== Segment start ==

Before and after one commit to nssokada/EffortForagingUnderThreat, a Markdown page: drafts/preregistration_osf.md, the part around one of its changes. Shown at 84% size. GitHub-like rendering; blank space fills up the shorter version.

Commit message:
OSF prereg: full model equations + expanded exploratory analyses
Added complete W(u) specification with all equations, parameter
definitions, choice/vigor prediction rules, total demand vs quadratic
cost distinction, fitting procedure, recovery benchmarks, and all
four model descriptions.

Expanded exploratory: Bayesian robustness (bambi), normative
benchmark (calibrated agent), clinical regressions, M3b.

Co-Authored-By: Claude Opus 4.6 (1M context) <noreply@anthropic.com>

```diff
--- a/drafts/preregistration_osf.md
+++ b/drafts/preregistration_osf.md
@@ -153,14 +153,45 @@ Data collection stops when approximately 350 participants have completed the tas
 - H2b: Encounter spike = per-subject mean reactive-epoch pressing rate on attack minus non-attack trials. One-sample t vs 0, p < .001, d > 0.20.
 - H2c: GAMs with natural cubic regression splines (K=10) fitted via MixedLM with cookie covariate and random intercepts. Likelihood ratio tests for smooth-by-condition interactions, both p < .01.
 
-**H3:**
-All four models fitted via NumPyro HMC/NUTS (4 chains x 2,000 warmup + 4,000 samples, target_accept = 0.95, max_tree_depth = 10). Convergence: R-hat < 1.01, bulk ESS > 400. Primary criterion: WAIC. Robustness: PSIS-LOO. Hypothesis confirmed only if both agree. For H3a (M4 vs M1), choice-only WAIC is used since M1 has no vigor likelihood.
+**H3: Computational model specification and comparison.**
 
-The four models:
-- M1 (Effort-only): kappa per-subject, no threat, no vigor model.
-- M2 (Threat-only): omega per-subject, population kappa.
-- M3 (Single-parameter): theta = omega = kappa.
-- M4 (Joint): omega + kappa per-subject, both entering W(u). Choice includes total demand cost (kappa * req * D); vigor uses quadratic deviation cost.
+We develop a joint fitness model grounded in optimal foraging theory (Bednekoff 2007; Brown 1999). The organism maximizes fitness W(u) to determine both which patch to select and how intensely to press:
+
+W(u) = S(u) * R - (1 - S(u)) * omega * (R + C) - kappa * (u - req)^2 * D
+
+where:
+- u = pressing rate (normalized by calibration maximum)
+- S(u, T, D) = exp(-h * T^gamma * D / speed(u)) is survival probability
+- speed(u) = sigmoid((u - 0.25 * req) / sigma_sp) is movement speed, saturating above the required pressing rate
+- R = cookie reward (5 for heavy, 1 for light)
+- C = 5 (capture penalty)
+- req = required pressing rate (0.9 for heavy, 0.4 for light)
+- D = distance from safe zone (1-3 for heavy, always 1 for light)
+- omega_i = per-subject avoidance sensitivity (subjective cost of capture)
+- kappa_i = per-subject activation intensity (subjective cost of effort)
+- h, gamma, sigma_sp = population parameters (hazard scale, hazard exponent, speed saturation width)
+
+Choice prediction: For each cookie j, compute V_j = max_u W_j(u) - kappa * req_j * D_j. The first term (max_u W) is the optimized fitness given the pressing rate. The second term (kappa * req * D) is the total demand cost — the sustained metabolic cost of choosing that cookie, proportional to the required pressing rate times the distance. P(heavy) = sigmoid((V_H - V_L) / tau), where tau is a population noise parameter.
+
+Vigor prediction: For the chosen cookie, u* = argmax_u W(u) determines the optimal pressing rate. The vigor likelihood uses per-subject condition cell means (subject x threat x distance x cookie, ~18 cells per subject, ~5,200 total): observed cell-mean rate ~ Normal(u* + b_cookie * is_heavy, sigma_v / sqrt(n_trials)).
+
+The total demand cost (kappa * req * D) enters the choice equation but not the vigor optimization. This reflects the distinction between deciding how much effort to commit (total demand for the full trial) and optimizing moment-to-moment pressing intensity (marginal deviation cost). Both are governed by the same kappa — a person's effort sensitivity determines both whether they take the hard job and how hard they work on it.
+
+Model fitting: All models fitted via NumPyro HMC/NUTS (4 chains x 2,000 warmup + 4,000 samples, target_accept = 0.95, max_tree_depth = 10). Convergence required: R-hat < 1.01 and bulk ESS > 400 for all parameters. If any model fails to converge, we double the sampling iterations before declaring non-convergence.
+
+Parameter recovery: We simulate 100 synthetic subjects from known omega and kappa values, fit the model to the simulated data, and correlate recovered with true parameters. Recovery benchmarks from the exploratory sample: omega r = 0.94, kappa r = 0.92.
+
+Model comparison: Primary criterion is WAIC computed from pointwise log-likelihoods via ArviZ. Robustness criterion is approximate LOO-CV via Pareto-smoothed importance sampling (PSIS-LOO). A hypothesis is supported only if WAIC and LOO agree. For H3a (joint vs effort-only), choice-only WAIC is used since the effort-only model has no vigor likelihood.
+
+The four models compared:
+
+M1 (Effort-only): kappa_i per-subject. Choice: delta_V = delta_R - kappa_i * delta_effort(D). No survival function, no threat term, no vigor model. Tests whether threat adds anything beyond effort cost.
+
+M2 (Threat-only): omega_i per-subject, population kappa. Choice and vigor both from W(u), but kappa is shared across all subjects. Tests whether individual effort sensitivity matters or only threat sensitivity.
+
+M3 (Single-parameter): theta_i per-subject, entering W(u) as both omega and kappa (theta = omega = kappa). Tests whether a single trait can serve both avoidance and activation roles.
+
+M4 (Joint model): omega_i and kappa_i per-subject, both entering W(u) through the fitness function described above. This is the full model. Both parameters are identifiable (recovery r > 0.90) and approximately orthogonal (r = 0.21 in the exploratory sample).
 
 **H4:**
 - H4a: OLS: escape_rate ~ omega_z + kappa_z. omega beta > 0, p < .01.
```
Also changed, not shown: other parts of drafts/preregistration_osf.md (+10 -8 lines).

== Segment end ==

EXERCISE. Repeat the lines above with every word intact.

FINISHED EXERCISE.
Before and after one commit to nssokada/EffortForagingUnderThreat, a Markdown page: drafts/preregistration_osf.md, the part around one of its changes. Shown at 84% size. GitHub-like rendering; blank space fills up the shorter version.

Commit message:
OSF prereg: full model equations + expanded exploratory analyses
Added complete W(u) specification with all equations, parameter
definitions, choice/vigor prediction rules, total demand vs quadratic
cost distinction, fitting procedure, recovery benchmarks, and all
four model descriptions.

Expanded exploratory: Bayesian robustness (bambi), normative
benchmark (calibrated agent), clinical regressions, M3b.

Co-Authored-By: Claude Opus 4.6 (1M context) <noreply@anthropic.com>

```diff
--- a/drafts/preregistration_osf.md
+++ b/drafts/preregistration_osf.md
@@ -153,14 +153,45 @@ Data collection stops when approximately 350 participants have completed the tas
 - H2b: Encounter spike = per-subject mean reactive-epoch pressing rate on attack minus non-attack trials. One-sample t vs 0, p < .001, d > 0.20.
 - H2c: GAMs with natural cubic regression splines (K=10) fitted via MixedLM with cookie covariate and random intercepts. Likelihood ratio tests for smooth-by-condition interactions, both p < .01.
 
-**H3:**
-All four models fitted via NumPyro HMC/NUTS (4 chains x 2,000 warmup + 4,000 samples, target_accept = 0.95, max_tree_depth = 10). Convergence: R-hat < 1.01, bulk ESS > 400. Primary criterion: WAIC. Robustness: PSIS-LOO. Hypothesis confirmed only if both agree. For H3a (M4 vs M1), choice-only WAIC is used since M1 has no vigor likelihood.
+**H3: Computational model specification and comparison.**
 
-The four models:
-- M1 (Effort-only): kappa per-subject, no threat, no vigor model.
-- M2 (Threat-only): omega per-subject, population kappa.
-- M3 (Single-parameter): theta = omega = kappa.
-- M4 (Joint): omega + kappa per-subject, both entering W(u). Choice includes total demand cost (kappa * req * D); vigor uses quadratic deviation cost.
+We develop a joint fitness model grounded in optimal foraging theory (Bednekoff 2007; Brown 1999). The organism maximizes fitness W(u) to determine both which patch to select and how intensely to press:
+
+W(u) = S(u) * R - (1 - S(u)) * omega * (R + C) - kappa * (u - req)^2 * D
+
+where:
+- u = pressing rate (normalized by calibration maximum)
+- S(u, T, D) = exp(-h * T^gamma * D / speed(u)) is survival probability
+- speed(u) = sigmoid((u - 0.25 * req) / sigma_sp) is movement speed, saturating above the required pressing rate
+- R = cookie reward (5 for heavy, 1 for light)
+- C = 5 (capture penalty)
+- req = required pressing rate (0.9 for heavy, 0.4 for light)
+- D = distance from safe zone (1-3 for heavy, always 1 for light)
+- omega_i = per-subject avoidance sensitivity (subjective cost of capture)
+- kappa_i = per-subject activation intensity (subjective cost of effort)
+- h, gamma, sigma_sp = population parameters (hazard scale, hazard exponent, speed saturation width)
+
+Choice prediction: For each cookie j, compute V_j = max_u W_j(u) - kappa * req_j * D_j. The first term (max_u W) is the optimized fitness given the pressing rate. The second term (kappa * req * D) is the total demand cost — the sustained metabolic cost of choosing that cookie, proportional to the required pressing rate times the distance. P(heavy) = sigmoid((V_H - V_L) / tau), where tau is a population noise parameter.
+
+Vigor prediction: For the chosen cookie, u* = argmax_u W(u) determines the optimal pressing rate. The vigor likelihood uses per-subject condition cell means (subject x threat x distance x cookie, ~18 cells per subject, ~5,200 total): observed cell-mean rate ~ Normal(u* + b_cookie * is_heavy, sigma_v / sqrt(n_trials)).
+
+The total demand cost (kappa * req * D) enters the choice equation but not the vigor optimization. This reflects the distinction between deciding how much effort to commit (total demand for the full trial) and optimizing moment-to-moment pressing intensity (marginal deviation cost). Both are governed by the same kappa — a person's effort sensitivity determines both whether they take the hard job and how hard they work on it.
+
+Model fitting: All models fitted via NumPyro HMC/NUTS (4 chains x 2,000 warmup + 4,000 samples, target_accept = 0.95, max_tree_depth = 10). Convergence required: R-hat < 1.01 and bulk ESS > 400 for all parameters. If any model fails to converge, we double the sampling iterations before declaring non-convergence.
+
+Parameter recovery: We simulate 100 synthetic subjects from known omega and kappa values, fit the model to the simulated data, and correlate recovered with true parameters. Recovery benchmarks from the exploratory sample: omega r = 0.94, kappa r = 0.92.
+
+Model comparison: Primary criterion is WAIC computed from pointwise log-likelihoods via ArviZ. Robustness criterion is approximate LOO-CV via Pareto-smoothed importance sampling (PSIS-LOO). A hypothesis is supported only if WAIC and LOO agree. For H3a (joint vs effort-only), choice-only WAIC is used since the effort-only model has no vigor likelihood.
+
+The four models compared:
+
+M1 (Effort-only): kappa_i per-subject. Choice: delta_V = delta_R - kappa_i * delta_effort(D). No survival function, no threat term, no vigor model. Tests whether threat adds anything beyond effort cost.
+
+M2 (Threat-only): omega_i per-subject, population kappa. Choice and vigor both from W(u), but kappa is shared across all subjects. Tests whether individual effort sensitivity matters or only threat sensitivity.
+
+M3 (Single-parameter): theta_i per-subject, entering W(u) as both omega and kappa (theta = omega = kappa). Tests whether a single trait can serve both avoidance and activation roles.
+
+M4 (Joint model): omega_i and kappa_i per-subject, both entering W(u) through the fitness function described above. This is the full model. Both parameters are identifiable (recovery r > 0.90) and approximately orthogonal (r = 0.21 in the exploratory sample).
 
 **H4:**
 - H4a: OLS: escape_rate ~ omega_z + kappa_z. omega beta > 0, p < .01.
```
Also changed, not shown: other parts of drafts/preregistration_osf.md (+10 -8 lines).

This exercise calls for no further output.